Stalking Bobcat
Stalking Bobcat

… and about 20 yards from them was this bobcat, crawling on it’s belly through the short field grasses cover towards the ducks! Even though I have been doing this wildlife thing for a long time, this was the first time I have ever had a close shot at a bobcat, and it looked like there was going to be some neat action as he continued slowly advancing on the ducks.

Bobcat
Scared Off

Unfortunately, a woman driving a pickup camper saw me parked on the shoulder of the road with a long camera lens showing out the window, so she came flying up in a cloud of dust to see what I was shooting. When she jumped out to get closer, of course, that was it for the bobcat and he bolted across the field to cover.

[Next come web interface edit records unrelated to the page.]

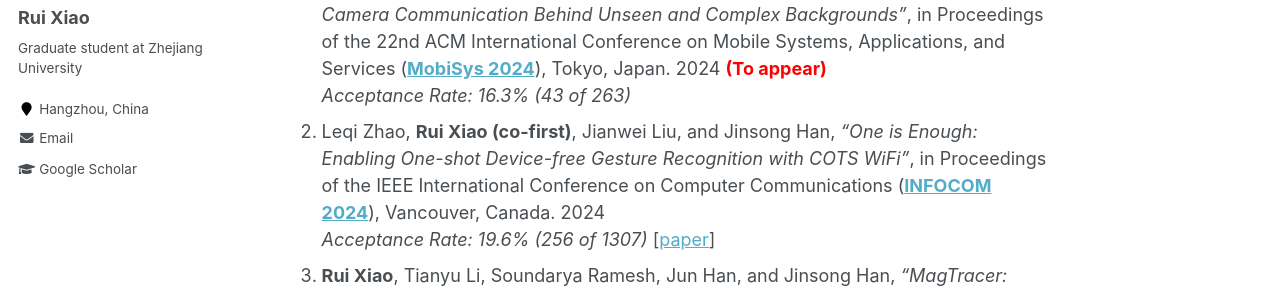
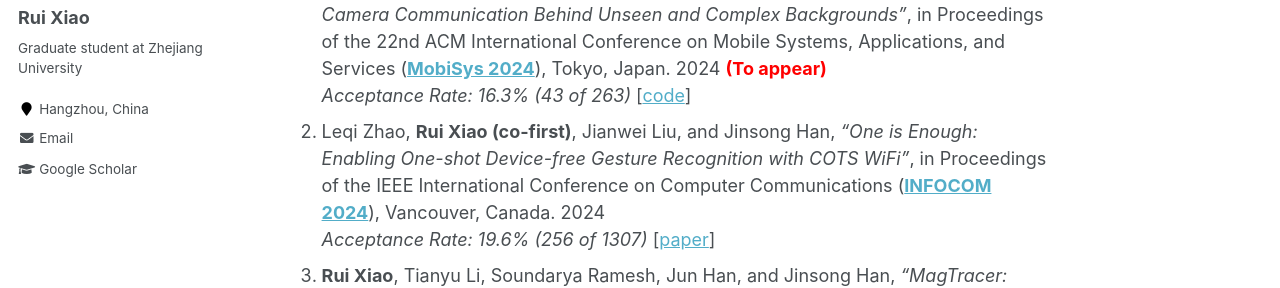
Before and after one commit to ruixiao24/ruixiao24.github.io, a Jekyll site: the page built from _pages/about.md, in a window 1280 px wide and 900 px high, scrolled down 586 px. Shown: the part 175-463 px from the top of the window. Built offline with Jekyll 4.4.1, drawn with Linux system fonts in a browser that asks for light colours.

Commit message:
Update about.md

```diff
--- a/_pages/about.md
+++ b/_pages/about.md
@@ -23,7 +23,7 @@
 
 # Publication
 1. **Rui Xiao**, Leqi Zhao, Feng Qian, Lei Yang, and Jinsong Han, *"Practical Optical Camera Communication Behind Unseen and Complex Backgrounds"*, in Proceedings of the 22nd ACM International Conference on Mobile Systems, Applications, and Services (**[MobiSys 2024](https://sigmobile.org/mobisys/2024/)**), Tokyo, Japan. 2024 <span style="color:red"> **(To appear)**</span>
-    *Acceptance Rate: 16.3% (43 of 263)*
+    *Acceptance Rate: 16.3% (43 of 263)* [[code](https://github.com/ruixiao24/winklink-mobisys2024)]
 1. Leqi Zhao, **Rui Xiao (co-first)**, Jianwei Liu, and Jinsong Han, *"One is Enough: Enabling One-shot Device-free Gesture Recognition with COTS WiFi"*, in Proceedings of the IEEE International Conference on Computer Communications (**[INFOCOM 2024](https://infocom2024.ieee-infocom.org/)**), Vancouver, Canada. 2024
     *Acceptance Rate: 19.6% (256 of 1307)* [[paper](https://ruixiao24.github.io/files/onesense-infocom24.pdf)]
 1. **Rui Xiao**, Tianyu Li, Soundarya Ramesh, Jun Han, and Jinsong Han, *"MagTracer: Detecting GPU Cryptojacking Attacks via Magnetic Leakage Signals"*, in Proceedings of the 29th International Conference on Mobile Computing and Networking (**[MobiCom 2023](https://sigmobile.org/mobicom/2023/)**), Madrid, Spain. 2023
```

And Then Another Rarity!

Leucistic Sandhill Crane
Leucistic Sandhill Crane

It was getting dark when I spied something odd out on a burned section of the refuge. I could  make out a couple sandhill cranes working their way through the recently burned area, but, from a distance at least, I could have sworn that one of the cranes looked like a Whooping Crane, and I didn’t think they were ever found here. The shot above is a low quality image ( shot with my 600mm lens from a great distance in very low light ) of what turned out to be a leucistic Sandhill Crane, the first I have ever seen. The rangers here tell me this is his third year showing up here, so I hope I may encounter him again under better conditions during my stay here.

First Arriving Flock of Snow Geese
First Arriving Flock of Snow Geese

A Bit Early for Many Birds Here at Bosque del Apache

First Arriving Flock of Snow Geese
First Arriving Flock of Snow Geese

The last couple days I have been going into the refugee early each day to check on new arrivals. These snow geese are the first I have seen here this year, and while there are sandhills here, there certainly are not anything like the numbers that should show up in a few more weeks.

Sandhills Greeting the First Arriving Flock of Snow Geese
Sandhills Greeting the First Arriving Flock of Snow Geese

I knew I was going to be a little early arriving here before the start of November, but as a full timer, I am able to just sit back and relax and wait until the birds arrive in numbers, usually around the middle of the month. In the meantime, I have the place pretty much all to myself, nice not to battle crowds or traffic and driving the loop road through the refuge at sunrise each day, without traffic, is a wonderfully peaceful experience, whether you see any wildlife or not.

Pre-dawn Takeoff
Pre-dawn Takeoff

And each day, there are a few more birds arriving, and it’s kind of fun to see the numbers grow, and watch the fields being flooded and the refuge staff out cutting roadside vegetation to provide birders with views of the distant fields.

Pre-dawn Takeoff
Pre-dawn Takeoff

The first morning I went down the highway to the refuge there were absolutely no cranes on the ponds along the highway, the second day, I stopped and counted maybe 20, wading on the distant shore waiting for sunrise to takeoff and head out to feed. The two shots above were taken this morning just before sunrise, when some of the more than 100 cranes around the ponds were taking flight.

I can’t wait for tomorrow!

Thank you for shopping Amazon from my site!

When you click through to shop Amazon from here, I get a tiny commission, one that does not in any way impact what you pay, and all those tiny commissions eventually add up and that helps me keep this blog going !